Yole Développement & MIG webcast will presents MEMS device markets, key players’ strategies, key industry changes and trends, MEMS financial analysis as well as an update on the “emerging” MEMS devices markets. MEMS will continue to see steady, sustainable double digit growth for the next six years, with 20% compound average annual growth in units and 13% growth in revenues, to become a $21 billion market by 2017. We expect continued strong growth in motion sensing and microfluidics as those sectors will increasingly come to dominate the MEMS market totals, making up almost half of the overall market in 2017, with accelerometers, gyros, magnetometers and combos accounting for about 25% of the total, and microfluidics for 23%. To better track important developments in inertial, we have broken out a separate category for combo sensors to our market data and forecasts this year. We believe that the market for discrete sensors will begin to decline, but the growth for combo solutions will be huge. Though currently less than $100 million niche, we expect combos to be a $1.7 billion opportunity by 2017.

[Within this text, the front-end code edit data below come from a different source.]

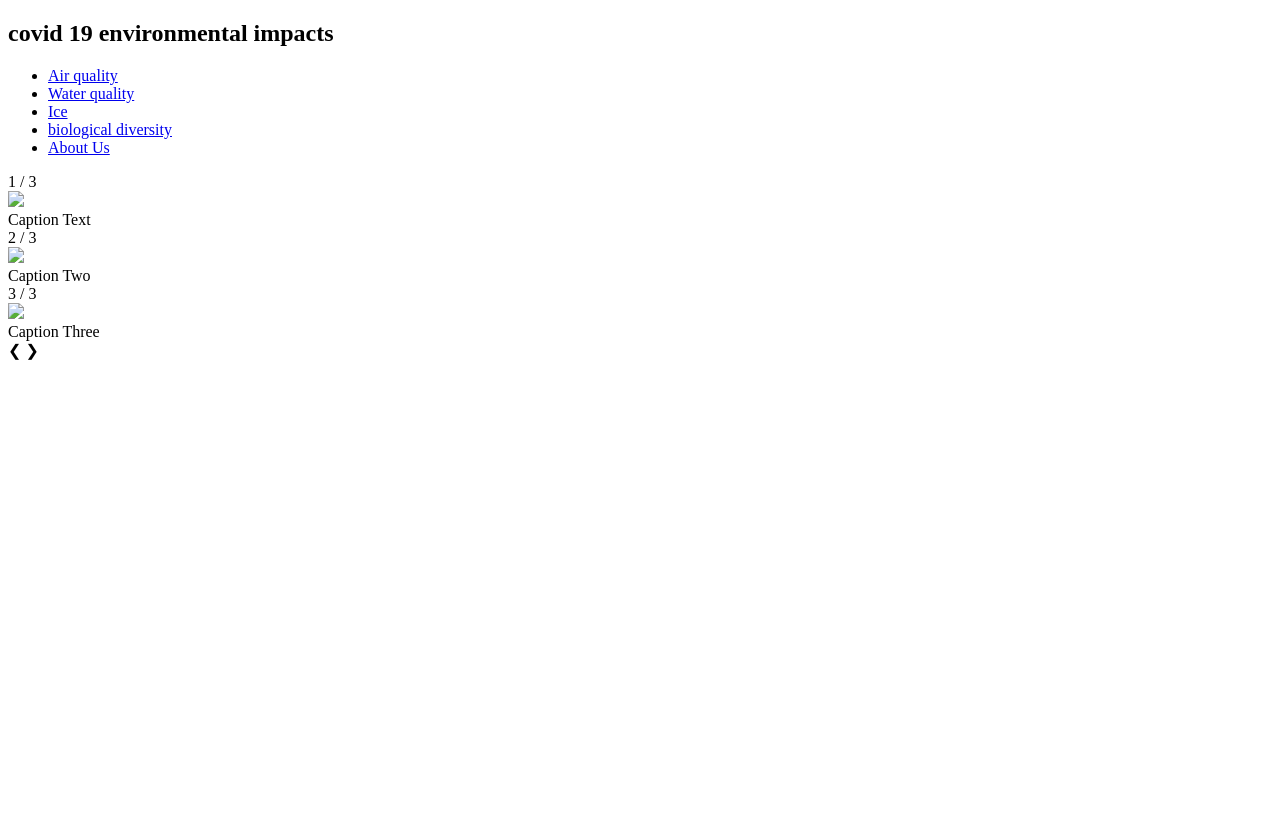
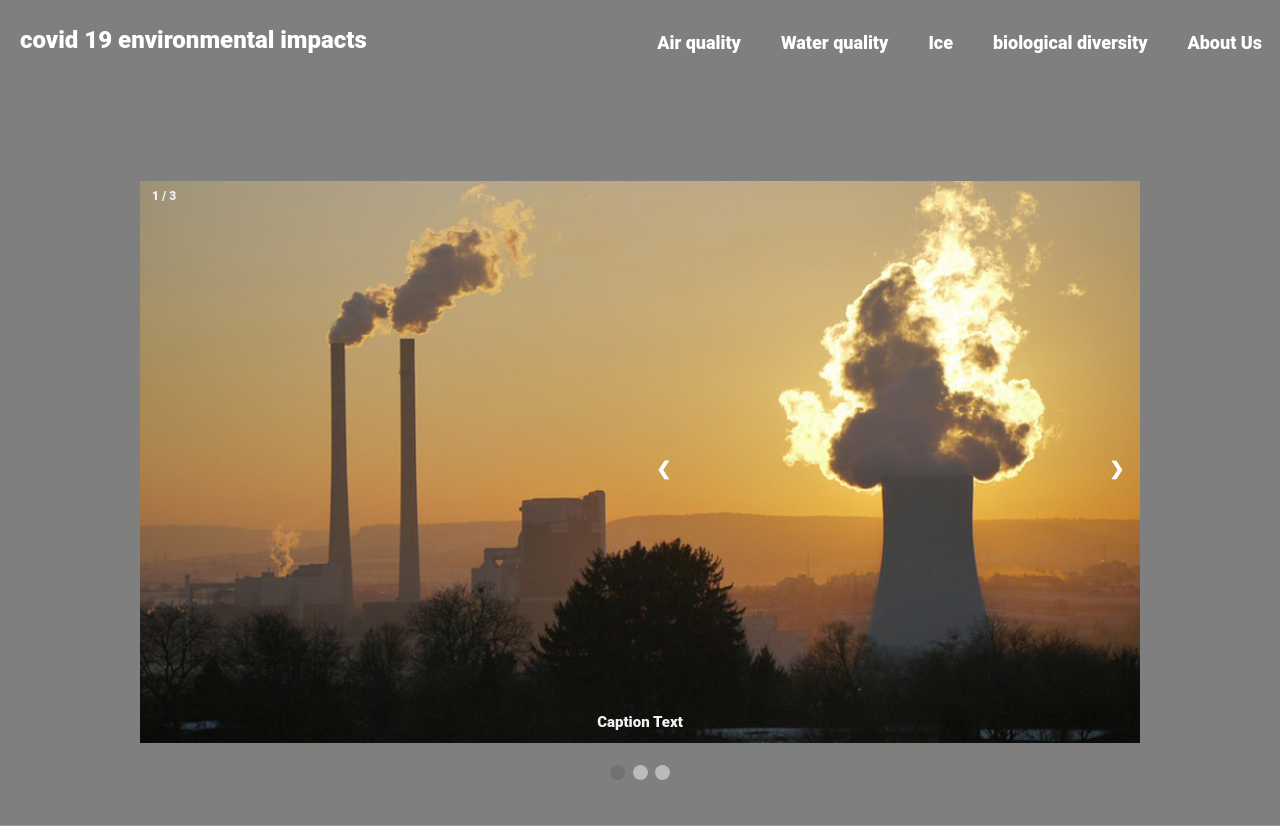
Before and after one commit to MinaRashad/COVID-19-NASA-Space-Apps, a plain HTML site: page index.html in a window 1280 px wide. Before the commit the page ends 800 px from the top, so only its background shows below. Drawn offline with Linux system fonts and the light colour scheme.

Commit message:
fixed index.html

```diff
--- a/index.html
+++ b/index.html
@@ -3,34 +3,25 @@
 <head>
 <meta charset="utf-8">
 <title>Game Website</title>
-			<link rel="stylesheet" href="Website.css">
+<link rel="stylesheet" href="css/index.css">
 </head>
 <body>
 	<div class="container">
 		<header>
 			<div class="logo">
-							<h2>covid 19 environmental impacts </h2>
+				<h2>covid 19 environmental impacts</h2>
 			</div>
 			<nav>
 				<ul>
-								<li>
-									<a href="Idea.html"> Air quality </a>
-								</li>
-								<li>
-									<a href="nasa .pdf"> Water quality </a>
-								</li>
-								<li>
-									<a href="Game Aim.html"> Ice </a>
-								</li>
-								<li>
-									<a href="Game Database.html"> biological diversity </a>
-								</li>
-								<li>
-									<a href="About Us.html">About Us</a>
-								</li>
+					<li><a> Air quality </a></li>
+					<li><a> Water quality </a></li>
+					<li><a> Ice </a></li>
+					<li><a> biological diversity </a></li>
+					<li><a>About Us</a></li>
 				</ul>
 			</nav>
 		</header>
+		</div>
 		<div class="text">
 			<!-- Slideshow container -->
 			<div class="slideshow-container">
@@ -38,34 +29,34 @@
 				<!-- Full-width images with number and caption text -->
 				<div class="mySlides fade">
 					<div class="numbertext">1 / 3</div>
-	  <img src="img1.jpg" style="width:100%">
+					<img src="imgs/img1.jpg" style="width: 100%">
 					<div class="text">Caption Text</div>
 				</div>
 
 				<div class="mySlides fade">
 					<div class="numbertext">2 / 3</div>
-	  <img src="img2.jpg" style="width:100%">
+					<img src="imgs/img2.jpg" style="width: 100%">
 					<div class="text">Caption Two</div>
 				</div>
 
 				<div class="mySlides fade">
 					<div class="numbertext">3 / 3</div>
-	  <img src="img3.jpg" style="width:100%">
+					<img src="imgs/img3.jpg" style="width: 100%">
 					<div class="text">Caption Three</div>
 				</div>
 
 				<!-- Next and previous buttons -->
-	<a class="prev" onclick="plusSlides(-1)">&#10094;</a>
-	<a class="next" onclick="plusSlides(1)">&#10095;</a>
+				<a class="prev" onclick="plusSlides(-1)">&#10094;</a> <a
+					class="next" onclick="plusSlides(1)">&#10095;</a>
 			</div>
 			<br>
 
 			<!-- The dots/circles -->
-  <div style="text-align:center">
-	<span class="dot" onclick="currentSlide(1)"></span>
-	<span class="dot" onclick="currentSlide(2)"></span>
-	<span class="dot" onclick="currentSlide(3)"></span>
+			<div style="text-align: center">
+				<span class="dot" onclick="currentSlide(1)"></span> <span
+					class="dot" onclick="currentSlide(2)"></span> <span class="dot"
+					onclick="currentSlide(3)"></span>
 
-				<script src="re.js"></script>
+				<script src="js/re.js"></script>
 </body>
 </html>
```
Lines whose indentation alone changed are shown as unchanged.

Almost all MEMS players had a growth in sales in 2011 compared to 2010. Companies involved in inertial sensors and microphones are growing the most. Every year brings new business in the MEMS landscape. Today, combo sensors are reshuffling the cards in the competitive landscape. But the MEMS market is still very fragmented, with number of high volume MEMS applications still limited today. However, a whole range of new MEMS devices now reaches the market and new “emerging MEMS” devices are coming as well. Some of them have really the possibility to ramp up to large volumes quickly: the ones that can be applied to mobile devices (RF MEMS switches, oscillators, auto-focus…).
New sensors (humidity, touchscreen,…) and actuators (switches, energy harvesting…) are driving future growth
In addition to those emerging MEMS, growth of the MEMS market will also come from existing sensors that are expanding into new market spaces, sometimes using new types of integration (e.g. pressure sensors).
Karen Lightman is managing director of MEMS Industry Group. She played a pivotal role in launching MEMS Industry Group (MIG) in January 2001. In June 2007 she became MIG’s managing director. Ms. Lightman is active on the worldwide MEMS conference circuit as a keynote speaker and panelist promoting the commercialization of MEMS across global markets. She spearheads strategic growth for MIG, implementing a cohesive vision through programs, events and international partner programs which advance the MEMS industry.
Dr. Eric Mounier has a PhD in microelectronics from the INPG in Grenoble. He previously worked at CEA LETI R&D lab in Grenoble, France in marketing dept. Since 1998 he is a co-founder of Yole Développement, a market research company based in France. At Yole Développement, Dr. Eric Mounier is in charge of market analysis for MEMS, equipment & material. He is Chief Editor of Micronews, and MEMS’Trends magazines (Magazine on MEMS Technologies & Markets).
Mike McLaughlin, Business Development, Yole Inc.